| Jan Ungruhe |
Berlin (dpa) – After the first iPhone hit the market in 2007, it wasn’t long before smartphones were everywhere. Less than a decade later, they’re no longer a trend, just a part of everyday life.
Does the same bright future await the smart watch? Experts say there’s a good chance it does, once the engineers overcome a few problems with the devices, such as their short battery lives.
“Smart watches will become common in the medium term and eventually be pretty everyday, just like smartphones and tablet computers,” says Timm Hoffmann of the German IT industry association Bitkom.
One thing smart watches have got going for them from the industry point of view is that having them in the stores will prompt shoppers to spend even more money, since the watches don’t replace smartphones.
“Manufacturers wouldn’t have any interest in just replacing one device with another,” explains Nico Jurran, an editor at German computer magazine c’t. Replacement devices are costly to develop, but do not boost overall sales, so the industry would not be any better off.
Instead, the smart watch is going to be used as a phone’s secondary display.
Jurran says many users will come to enjoy the advantage of having a second screen on their wrist, which means they won’t have to fish their phone out of their pocket or bag all the time to look at it.
“Think about a meeting, where a quick glance at your wrist to read an incoming message will annoy other people much less than lifting up your smartphone to check it,” says Hoffmann.
A wrist display could also be a boost to mobile navigation.
“Looking at a smart watch, which will have a simple arrow pointing left or right, is a lot easier than reading off a smartphone,” he says.
Current smart watches still tend to fall short in their second-display role.
The main problem is that a lot of manufacturers haven’t come up with a way to ensure decent battery life. After all, it’s hard to fit a big battery into such a small case.
“The battery is the biggest problem,” agrees Jurran. “After all, the watch is supposed to be sleek.”

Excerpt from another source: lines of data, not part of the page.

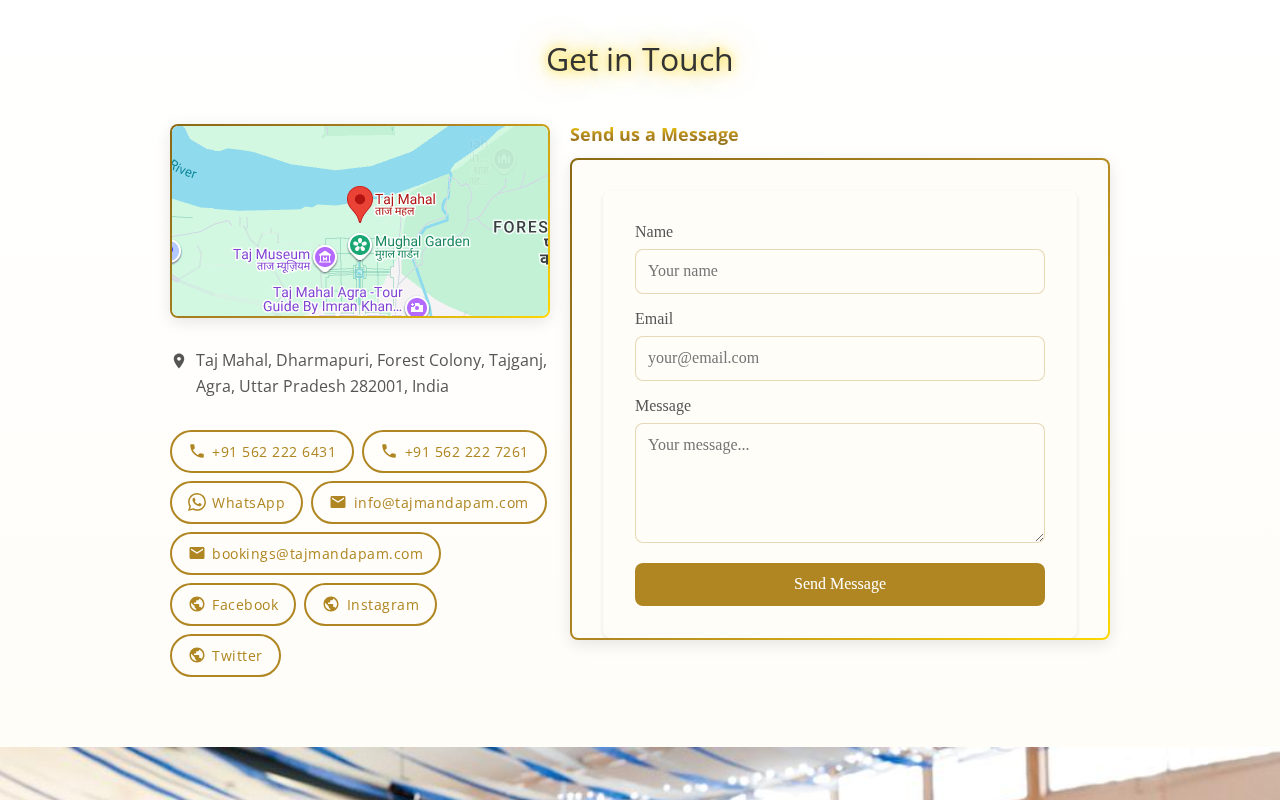
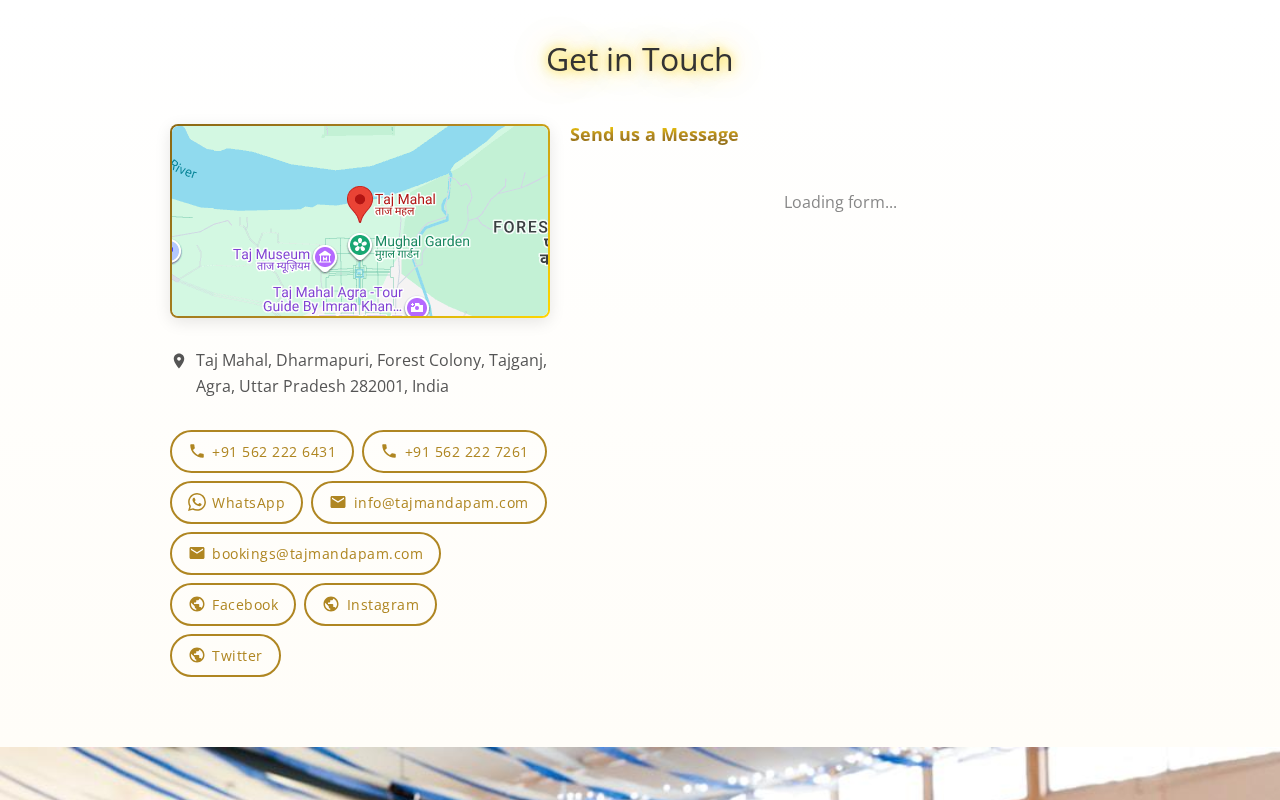
Use HTMX to embed contact form natively
- Replace iframe with HTMX hx-get to load form dynamically
- Add HTMX library to baseof.html
- Style form elements natively with theme styles
- Remove iframe-specific styling

diff --git a/assets/scss/pages/contact/_contact.scss b/assets/scss/pages/contact/_contact.scss
@@ -62,21 +62,99 @@
   }
 }
 
-.contact-form-iframe {
-  border-radius: 8px;
-  box-shadow: 0 4px 16px rgba(0, 0, 0, 0.1);
-  border: 2px solid transparent;
-  background: linear-gradient(#fffdf8, #fffdf8) padding-box,
-              linear-gradient(135deg, #8B6914, $primary, #FFD700) border-box;
-  overflow: hidden;
+.contact-form {
+  .form-loading {
+    padding: 2rem;
+    text-align: center;
+    color: #888;
+  }
 
-  iframe {
-    width: calc(100% + 2px);
-    min-height: 480px;
-    border: none;
+  .form-group {
+    margin-bottom: 1rem;
+  }
+
+  label {
     display: block;
-    border-radius: 6px;
-    margin: -1px;
+    margin-bottom: 0.4rem;
+    font-weight: 500;
+    color: #333;
+    font-size: 0.9rem;
+  }
+
+  input[type="text"],
+  input[type="email"],
+  input[type="tel"],
+  textarea {
+    width: 100%;
+    padding: 0.6rem 0.8rem;
+    font-family: 'Open Sans', Helvetica, Arial, sans-serif;
+    font-size: 0.95rem;
+    border: 2px solid rgba(175, 134, 34, 0.3);
+    border-radius: 8px;
+    background: #fffdf8;
+    color: #333;
+    transition: border-color 0.2s ease, box-shadow 0.2s ease;
+
+    &:focus {
+      outline: none;
+      border-color: $primary;
+      box-shadow: 0 0 0 3px rgba(175, 134, 34, 0.15);
+    }
+
+    &::placeholder {
+      color: #999;
+    }
+  }
+
+  textarea {
+    min-height: 100px;
+    resize: vertical;
+  }
+
+  button[type="submit"],
+  input[type="submit"] {
+    display: inline-block;
+    padding: 0.7rem 1.5rem;
+    font-family: 'Open Sans', Helvetica, Arial, sans-serif;
+    font-size: 0.95rem;
+    font-weight: 600;
+    color: #fff;
+    background: linear-gradient(135deg, #8B6914 0%, $primary 50%, #D4A84B 100%);
+    border: none;
+    border-radius: 50px;
+    cursor: pointer;
+    transition: all 0.3s ease;
+    box-shadow: 0 4px 15px rgba(175, 134, 34, 0.3);
+
+    &:hover {
+      background: linear-gradient(135deg, $primary 0%, #D4A84B 50%, #FFD700 100%);
+      box-shadow: 0 6px 20px rgba(175, 134, 34, 0.4);
+      transform: translateY(-2px);
+    }
+  }
+
+  // Success/error messages
+  .alert,
+  .form-message {
+    padding: 0.75rem 1rem;
+    border-radius: 8px;
+    margin-bottom: 1rem;
+    font-size: 0.9rem;
+  }
+
+  .alert-success,
+  .form-success {
+    background: #d4edda;
+    color: #155724;
+    border: 1px solid #c3e6cb;
+  }
+
+  .alert-error,
+  .alert-danger,
+  .form-error {
+    background: #f8d7da;
+    color: #721c24;
+    border: 1px solid #f5c6cb;
   }
 }
 

diff --git a/layouts/partials/contact-section.html b/layouts/partials/contact-section.html
@@ -67,10 +67,12 @@
                 {{ with $contact.form }}
                 <div class="contact-form-container">
                     <h3><strong>Send us a Message</strong></h3>
-                    <div class="contact-form-iframe">
-                        {{- $formCSS := ":root{--cf-font-family:'Open Sans',Helvetica,Arial,sans-serif;--cf-primary-color:#AF8622;--cf-primary-hover:#D4A84B;--cf-border-color:rgba(175,134,34,0.3);--cf-border-radius:8px;--cf-form-bg:#fffdf8;}" -}}
-                        {{- $separator := cond (strings.Contains . "?") "&" "?" -}}
-                        <iframe src="{{ . }}{{ $separator }}css={{ $formCSS | urlquery }}" title="Contact Form" loading="lazy" scrolling="no"></iframe>
+                    <div class="contact-form"
+                         hx-get="{{ . }}"
+                         hx-trigger="load"
+                         hx-select=".contact-form"
+                         hx-swap="innerHTML">
+                        <div class="form-loading">Loading form...</div>
                     </div>
                 </div>
                 {{ end }}

diff --git a/layouts/_default/baseof.html b/layouts/_default/baseof.html
@@ -57,6 +57,8 @@
   <script type="module" src="{{ $script.RelPermalink }}"></script>
   {{ end }}
 
+  <script src="https://unpkg.com/htmx.org@2.0.4" integrity="sha384-HGfztofotfshcF7+8n44JQL2oJmowVChPTg48S+jvZoztPfvwD79OC/LTtG6dMp+" crossorigin="anonymous"></script>
+
   {{ block "header_css" . }} {{ end }}
   {{ block "header_js" . }} {{ end }}
 </head>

Manufacturers are wary of creating something that will be seen as clunky, whereas users get exasperated at a watch with limited battery life even faster than they lose patience with a mobile phone that is issuing warnings as its last charge expires.
That problem means smartphones remain a niche market for now.
However, sports watches have become common among a lot of amateur and professional athletes.
They already provide a lot of the services envisioned for smart watches.
“But I don’t have the option to interact with a sports watch,” notes Ingo Froboese of the German Sports University of Cologne.
Sports watches can include features like telling time, registering run times and distances, checking calories burned, navigation, pulse sensors and monitoring and timers for runs and breaks.
But it can be counterproductive to have too many options on them, warns Froboese.
“Anyone who is seriously into sports is better off with a sports watch than a smart watch,” says Jurran, since smart watches will really only work in conjunction with a smartphone – a drawback for athletes who don’t want to lug two devices about with them.
“There’s often a sports mode, but it’s usually poorly implemented,” says Jurran.
Anyone who desperately wants a smart watch instead of a sports watch, but still wants digital support during a workout, should also consider picking up a fitness armband to complement the watch.